### DATA TO USE
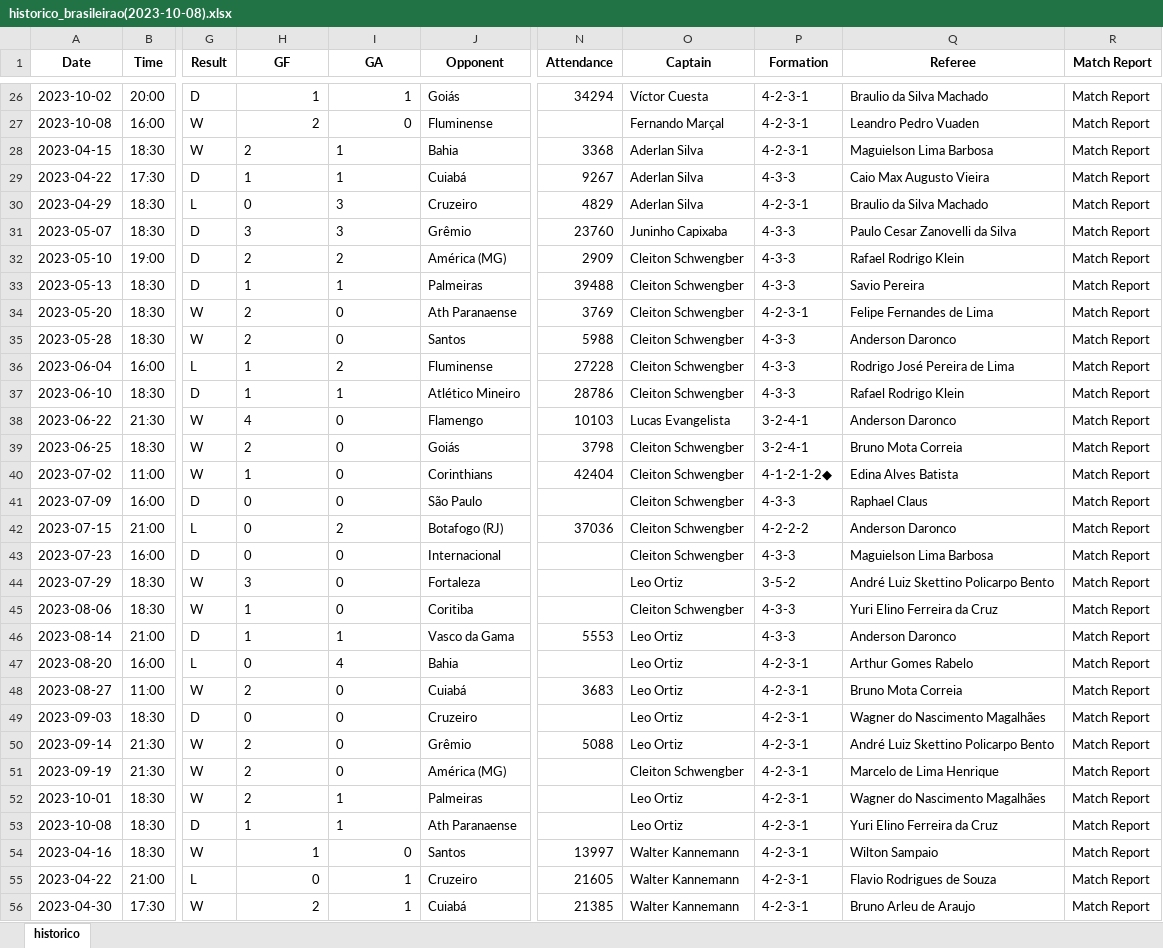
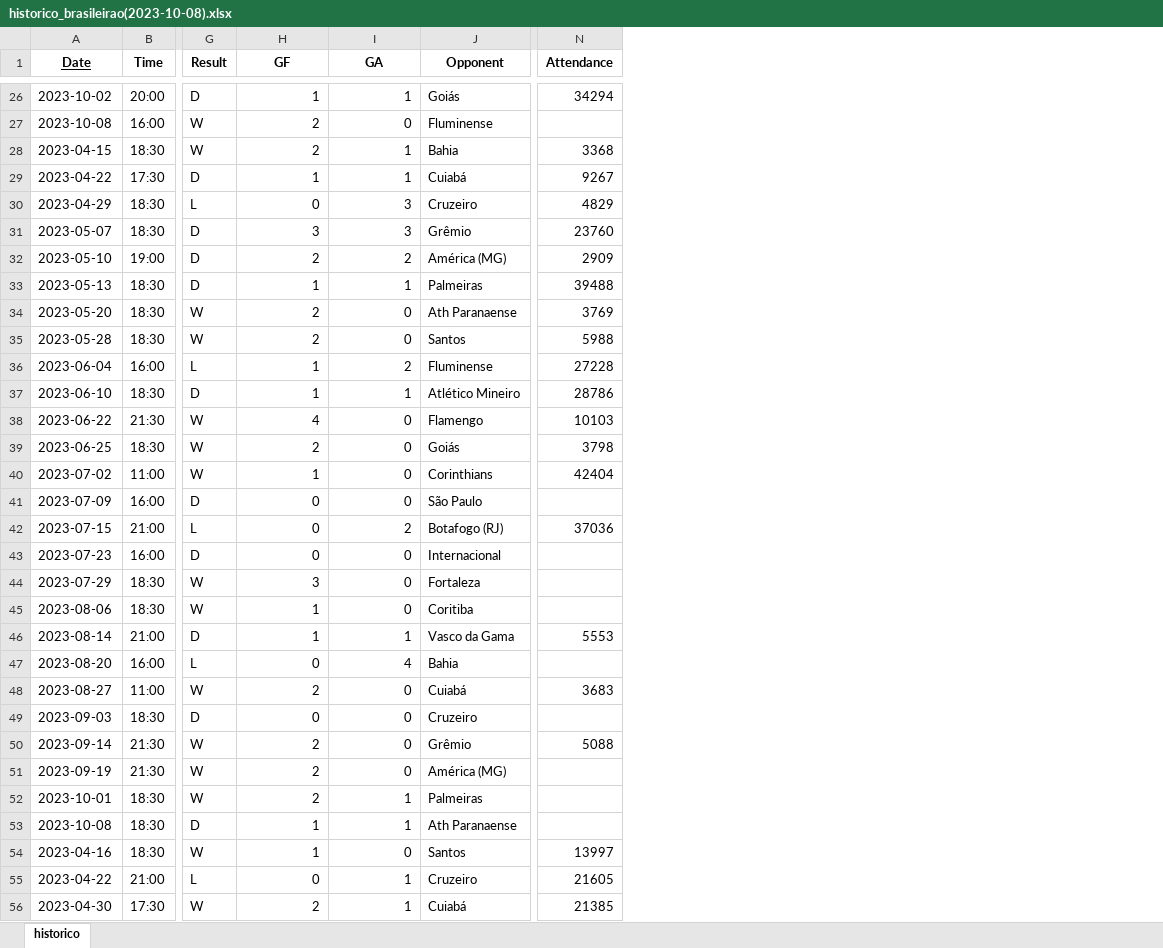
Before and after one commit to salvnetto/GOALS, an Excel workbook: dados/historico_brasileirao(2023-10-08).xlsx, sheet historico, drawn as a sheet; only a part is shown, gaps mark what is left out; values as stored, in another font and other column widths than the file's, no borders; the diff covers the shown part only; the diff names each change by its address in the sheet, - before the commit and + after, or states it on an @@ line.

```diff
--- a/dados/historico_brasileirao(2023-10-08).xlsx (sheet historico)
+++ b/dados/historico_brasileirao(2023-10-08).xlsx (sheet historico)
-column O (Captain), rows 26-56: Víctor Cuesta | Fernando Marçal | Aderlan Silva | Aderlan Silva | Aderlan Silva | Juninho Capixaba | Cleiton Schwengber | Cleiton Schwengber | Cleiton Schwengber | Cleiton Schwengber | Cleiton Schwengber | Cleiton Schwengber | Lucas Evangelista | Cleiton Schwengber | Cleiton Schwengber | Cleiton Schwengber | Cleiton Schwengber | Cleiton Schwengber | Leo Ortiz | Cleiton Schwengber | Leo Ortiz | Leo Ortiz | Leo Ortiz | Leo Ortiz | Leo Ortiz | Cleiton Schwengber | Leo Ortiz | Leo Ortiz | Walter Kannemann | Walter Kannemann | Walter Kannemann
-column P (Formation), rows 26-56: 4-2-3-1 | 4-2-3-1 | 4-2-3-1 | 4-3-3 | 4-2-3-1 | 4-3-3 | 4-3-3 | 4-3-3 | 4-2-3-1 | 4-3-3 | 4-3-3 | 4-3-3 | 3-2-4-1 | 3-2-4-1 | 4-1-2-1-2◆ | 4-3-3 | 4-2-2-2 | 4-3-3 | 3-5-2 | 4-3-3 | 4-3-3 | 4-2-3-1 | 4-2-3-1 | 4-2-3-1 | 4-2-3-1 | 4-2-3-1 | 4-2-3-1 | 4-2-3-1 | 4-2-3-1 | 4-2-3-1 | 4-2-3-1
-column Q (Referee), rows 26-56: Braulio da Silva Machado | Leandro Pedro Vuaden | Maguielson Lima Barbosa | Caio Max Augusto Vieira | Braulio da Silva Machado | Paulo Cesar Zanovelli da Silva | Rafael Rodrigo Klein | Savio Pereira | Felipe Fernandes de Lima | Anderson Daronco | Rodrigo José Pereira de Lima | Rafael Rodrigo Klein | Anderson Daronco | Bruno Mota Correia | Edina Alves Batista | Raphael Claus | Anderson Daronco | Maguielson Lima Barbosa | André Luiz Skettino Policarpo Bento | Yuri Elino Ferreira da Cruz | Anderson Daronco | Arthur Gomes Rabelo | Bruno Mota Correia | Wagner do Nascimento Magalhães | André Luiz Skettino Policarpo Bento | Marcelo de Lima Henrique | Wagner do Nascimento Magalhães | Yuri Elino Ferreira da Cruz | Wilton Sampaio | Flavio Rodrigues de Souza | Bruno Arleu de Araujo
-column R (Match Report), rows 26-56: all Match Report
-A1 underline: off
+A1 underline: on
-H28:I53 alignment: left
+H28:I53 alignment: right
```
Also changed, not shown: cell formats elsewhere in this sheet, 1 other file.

...

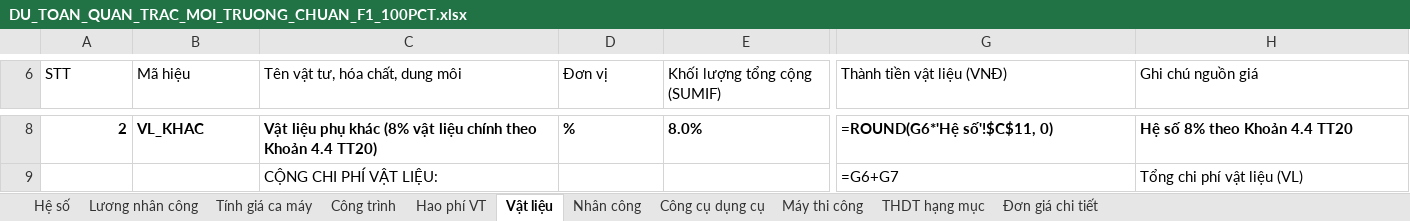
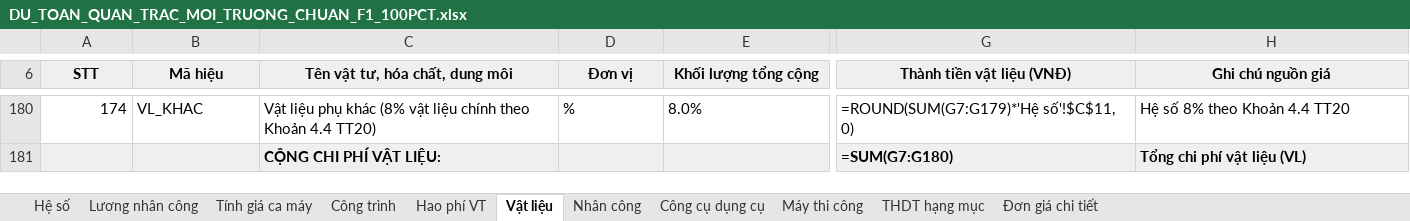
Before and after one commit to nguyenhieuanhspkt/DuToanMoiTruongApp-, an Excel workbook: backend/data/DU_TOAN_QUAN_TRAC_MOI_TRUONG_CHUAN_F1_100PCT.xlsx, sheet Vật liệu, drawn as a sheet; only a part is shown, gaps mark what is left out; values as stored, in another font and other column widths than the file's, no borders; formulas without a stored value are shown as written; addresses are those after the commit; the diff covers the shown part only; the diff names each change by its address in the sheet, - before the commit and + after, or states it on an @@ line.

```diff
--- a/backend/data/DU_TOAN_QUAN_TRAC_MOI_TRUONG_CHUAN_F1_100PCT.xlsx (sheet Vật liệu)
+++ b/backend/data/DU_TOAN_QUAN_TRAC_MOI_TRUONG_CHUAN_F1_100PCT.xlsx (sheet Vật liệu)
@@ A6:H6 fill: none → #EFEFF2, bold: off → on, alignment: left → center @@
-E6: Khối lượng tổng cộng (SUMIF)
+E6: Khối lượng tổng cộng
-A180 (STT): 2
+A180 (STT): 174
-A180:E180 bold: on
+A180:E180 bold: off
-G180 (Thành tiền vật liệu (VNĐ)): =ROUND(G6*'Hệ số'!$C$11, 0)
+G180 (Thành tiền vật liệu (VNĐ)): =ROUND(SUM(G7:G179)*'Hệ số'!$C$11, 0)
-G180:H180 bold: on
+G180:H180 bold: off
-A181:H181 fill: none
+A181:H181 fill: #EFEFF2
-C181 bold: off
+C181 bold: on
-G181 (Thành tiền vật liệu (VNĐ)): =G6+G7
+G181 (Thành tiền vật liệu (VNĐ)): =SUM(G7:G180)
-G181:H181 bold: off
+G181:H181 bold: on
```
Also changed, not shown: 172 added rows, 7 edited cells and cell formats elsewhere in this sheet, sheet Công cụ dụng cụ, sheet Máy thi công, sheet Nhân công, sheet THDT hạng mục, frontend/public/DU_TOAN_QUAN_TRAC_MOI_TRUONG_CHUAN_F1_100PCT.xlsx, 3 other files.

### REQUIREMENT
What belongs in the answer is each line of the listing that contains the word "bold".

### RESPONSE TO THE TASK
@@ A6:H6 fill: none → #EFEFF2, bold: off → on, alignment: left → center @@
-A180:E180 bold: on
+A180:E180 bold: off
-G180:H180 bold: on
+G180:H180 bold: off
-C181 bold: off
+C181 bold: on
-G181:H181 bold: off
+G181:H181 bold: on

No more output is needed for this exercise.